Exercise brief:
Go through the data below and count every line that has the word "hour". Return only the count.

Content starts

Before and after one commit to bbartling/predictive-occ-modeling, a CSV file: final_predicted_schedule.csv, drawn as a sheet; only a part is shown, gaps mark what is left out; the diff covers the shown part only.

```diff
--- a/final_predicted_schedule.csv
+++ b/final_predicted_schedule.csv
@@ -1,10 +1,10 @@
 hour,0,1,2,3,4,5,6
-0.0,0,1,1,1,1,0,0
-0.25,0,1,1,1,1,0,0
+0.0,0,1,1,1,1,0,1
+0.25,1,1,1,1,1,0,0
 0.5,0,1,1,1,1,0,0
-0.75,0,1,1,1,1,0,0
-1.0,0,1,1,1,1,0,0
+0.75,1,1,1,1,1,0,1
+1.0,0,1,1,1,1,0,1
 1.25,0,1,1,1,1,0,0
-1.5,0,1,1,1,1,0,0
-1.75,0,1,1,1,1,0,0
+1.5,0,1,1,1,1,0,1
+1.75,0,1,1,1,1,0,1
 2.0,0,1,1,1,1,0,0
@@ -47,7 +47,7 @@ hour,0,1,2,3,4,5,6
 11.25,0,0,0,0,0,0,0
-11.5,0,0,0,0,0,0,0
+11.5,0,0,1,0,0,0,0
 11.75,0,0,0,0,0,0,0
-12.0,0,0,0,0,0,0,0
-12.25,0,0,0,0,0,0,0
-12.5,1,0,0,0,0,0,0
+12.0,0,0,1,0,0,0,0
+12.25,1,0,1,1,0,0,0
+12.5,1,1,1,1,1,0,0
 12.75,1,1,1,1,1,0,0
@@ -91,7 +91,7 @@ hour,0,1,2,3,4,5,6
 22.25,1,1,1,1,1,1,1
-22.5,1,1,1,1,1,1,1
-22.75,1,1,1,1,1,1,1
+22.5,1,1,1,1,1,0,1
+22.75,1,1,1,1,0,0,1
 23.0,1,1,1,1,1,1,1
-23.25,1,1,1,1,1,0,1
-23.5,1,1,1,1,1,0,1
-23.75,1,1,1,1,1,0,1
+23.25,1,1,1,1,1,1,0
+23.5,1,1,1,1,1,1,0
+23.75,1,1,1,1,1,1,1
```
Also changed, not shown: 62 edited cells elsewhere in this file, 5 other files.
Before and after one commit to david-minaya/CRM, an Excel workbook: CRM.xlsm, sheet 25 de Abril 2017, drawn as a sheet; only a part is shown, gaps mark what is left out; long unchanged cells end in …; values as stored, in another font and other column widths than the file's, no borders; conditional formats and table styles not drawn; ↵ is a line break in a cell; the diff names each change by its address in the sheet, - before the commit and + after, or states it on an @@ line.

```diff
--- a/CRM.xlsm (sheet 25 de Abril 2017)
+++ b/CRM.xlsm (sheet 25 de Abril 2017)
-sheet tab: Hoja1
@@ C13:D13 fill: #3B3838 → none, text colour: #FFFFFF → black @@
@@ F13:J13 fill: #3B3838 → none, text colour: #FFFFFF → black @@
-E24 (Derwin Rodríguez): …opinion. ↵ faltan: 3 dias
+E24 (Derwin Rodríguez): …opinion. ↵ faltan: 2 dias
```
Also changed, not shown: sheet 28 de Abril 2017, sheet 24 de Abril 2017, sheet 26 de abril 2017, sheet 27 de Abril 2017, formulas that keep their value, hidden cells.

Content ends

Result of the exercise:
3